▶ Directions for this task
An exact reproduction of all the data is needed, with no images in it.

▶ Dataset entries
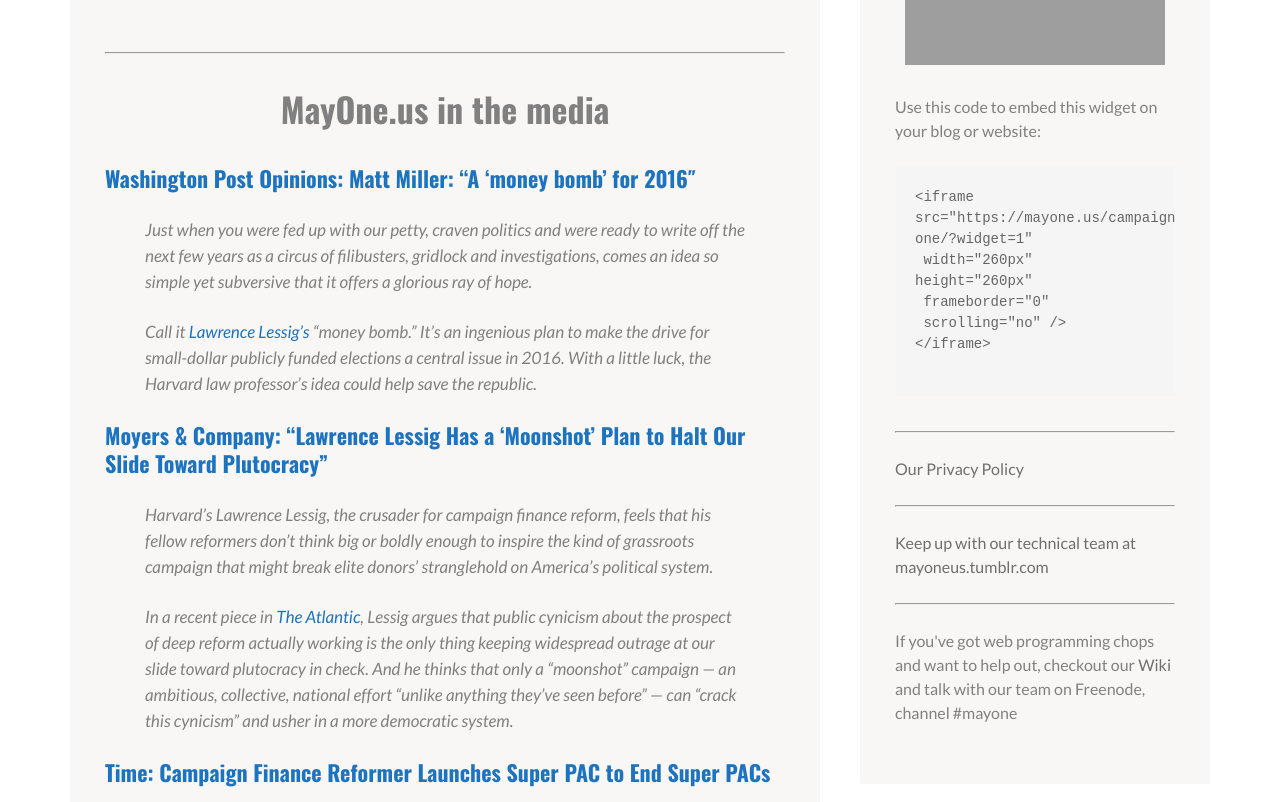
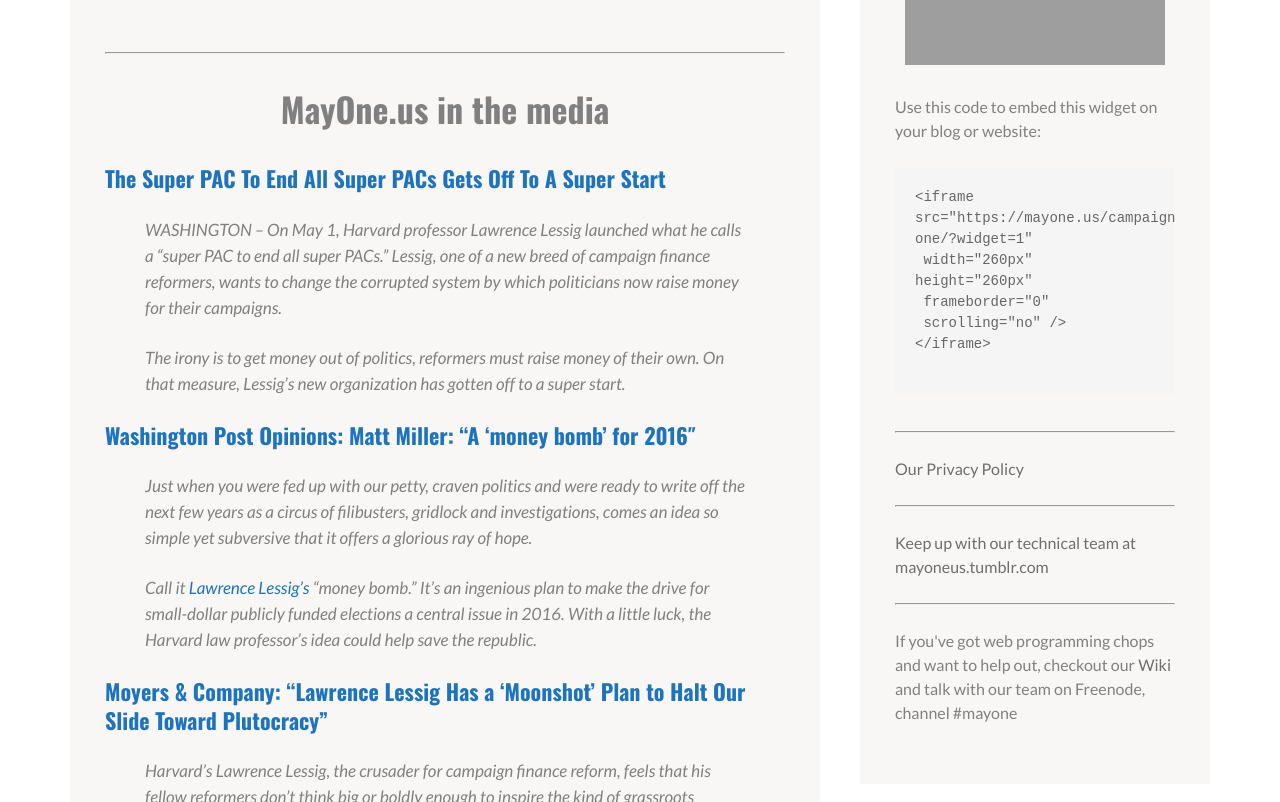
Before and after one commit to MayOneUS/2014-06-02-mayone.us-website, a Jekyll site: the page built from learn-more.md, in a window 1280 px wide and 900 px high, scrolled down 1278 px, cut to the strip 98-900 px from the top of the window. Built offline with Jekyll 4.4.1, drawn with Linux system fonts in a browser that asks for light colours; nearby versions of some CDN libraries; library files that are not in the unit come from our copies.

Commit message:
Added new press

```diff
--- a/learn-more.md
+++ b/learn-more.md
@@ -27,6 +27,16 @@ title: Learn More
 
 {:.center}
 # MayOne.us in the media
+
+###[The Super PAC To End All Super PACs Gets Off To A Super Start](http://www.huffingtonpost.com/2014/05/15/mayone-lawrence-lessig_n_5333020.html)
+
+> WASHINGTON -- On May 1, Harvard professor Lawrence Lessig launched what he calls
+  a "super PAC to end all super PACs."  Lessig, one of a new breed of campaign
+  finance reformers, wants to change the corrupted system by which politicians
+  now raise money for their campaigns.
+
+> The irony is to get money out of politics, reformers must raise money of their own.
+  On that measure, Lessig's new     organization has gotten off to a super start.
 
 ### [Washington Post Opinions: Matt Miller: “A ‘money bomb’ for 2016″](http://www.washingtonpost.com/opinions/matt-miller-a-money-bomb-for-2016/2013/05/29/c01d0e88-c85c-11e2-8da7-d274bc611a47_story.html)
 
```
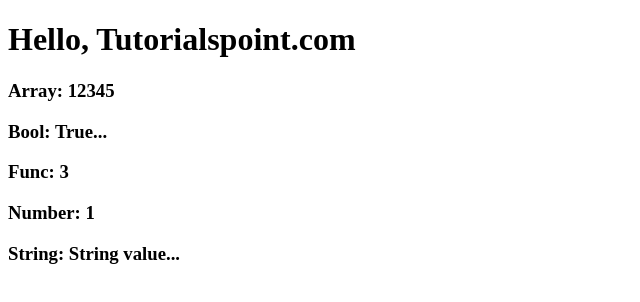
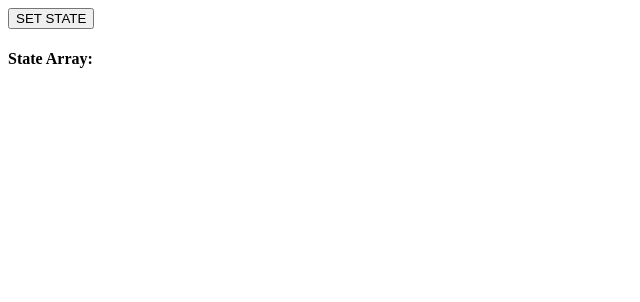
Before and after one commit to mandip8800/reactjsPractice, a React app in the folder reactapp/: page / in a window 1280 px wide. Shown: the top 302 px of the page, without its empty margins (0-640 px from the left). Built offline with nearby package versions, Linux system fonts and the light colour scheme.

Commit message:
component api setState practice

```diff
--- /dev/null
+++ b/reactapp/AppComponentApiSetState.jsx
@@ -0,0 +1,28 @@
+import React from 'react';
+
+class App extends React.Component{
+	constructor(){
+		super();
+
+		this.state={
+			data: []
+		}
+		this.setStateHandler=this.setStateHandler.bind(this);
+	}
+
+	setStateHandler(){
+		var item='setState... {} '
+		var myArray=this.state.data.slice();
+			myArray.push(item);
+		this.setState({data:myArray})
+	}
+	render(){
+		return(
+		<div>
+			<button onClick = {this.setStateHandler}>SET STATE </button>
+			<h4>State Array: {this.state.data}</h4>
+		</div>
+		);
+	}
+}
+export default App;
--- a/reactapp/app.js
+++ b/reactapp/app.js
@@ -1,6 +1,6 @@
 import React from 'react';
 import PropTypes from 'prop-types';
 import ReactDOM from 'react-dom';
-import App from './AppPropsValidation.jsx';
+import App from './AppComponentApiSetState.jsx';
 
 ReactDOM.render(<App />, document.getElementById('app'));
```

▶ Answer to the exercise
Before and after one commit to MayOneUS/2014-06-02-mayone.us-website, a Jekyll site: the page built from learn-more.md, in a window 1280 px wide and 900 px high, scrolled down 1278 px, cut to the strip 98-900 px from the top of the window. Built offline with Jekyll 4.4.1, drawn with Linux system fonts in a browser that asks for light colours; nearby versions of some CDN libraries; library files that are not in the unit come from our copies.

Commit message:
Added new press

```diff
--- a/learn-more.md
+++ b/learn-more.md
@@ -27,6 +27,16 @@ title: Learn More
 
 {:.center}
 # MayOne.us in the media
+
+###[The Super PAC To End All Super PACs Gets Off To A Super Start](http://www.huffingtonpost.com/2014/05/15/mayone-lawrence-lessig_n_5333020.html)
+
+> WASHINGTON -- On May 1, Harvard professor Lawrence Lessig launched what he calls
+  a "super PAC to end all super PACs."  Lessig, one of a new breed of campaign
+  finance reformers, wants to change the corrupted system by which politicians
+  now raise money for their campaigns.
+
+> The irony is to get money out of politics, reformers must raise money of their own.
+  On that measure, Lessig's new     organization has gotten off to a super start.
 
 ### [Washington Post Opinions: Matt Miller: “A ‘money bomb’ for 2016″](http://www.washingtonpost.com/opinions/matt-miller-a-money-bomb-for-2016/2013/05/29/c01d0e88-c85c-11e2-8da7-d274bc611a47_story.html)
 
```
Before and after one commit to mandip8800/reactjsPractice, a React app in the folder reactapp/: page / in a window 1280 px wide. Shown: the top 302 px of the page, without its empty margins (0-640 px from the left). Built offline with nearby package versions, Linux system fonts and the light colour scheme.

Commit message:
component api setState practice

```diff
--- /dev/null
+++ b/reactapp/AppComponentApiSetState.jsx
@@ -0,0 +1,28 @@
+import React from 'react';
+
+class App extends React.Component{
+	constructor(){
+		super();
+
+		this.state={
+			data: []
+		}
+		this.setStateHandler=this.setStateHandler.bind(this);
+	}
+
+	setStateHandler(){
+		var item='setState... {} '
+		var myArray=this.state.data.slice();
+			myArray.push(item);
+		this.setState({data:myArray})
+	}
+	render(){
+		return(
+		<div>
+			<button onClick = {this.setStateHandler}>SET STATE </button>
+			<h4>State Array: {this.state.data}</h4>
+		</div>
+		);
+	}
+}
+export default App;
--- a/reactapp/app.js
+++ b/reactapp/app.js
@@ -1,6 +1,6 @@
 import React from 'react';
 import PropTypes from 'prop-types';
 import ReactDOM from 'react-dom';
-import App from './AppPropsValidation.jsx';
+import App from './AppComponentApiSetState.jsx';
 
 ReactDOM.render(<App />, document.getElementById('app'));
```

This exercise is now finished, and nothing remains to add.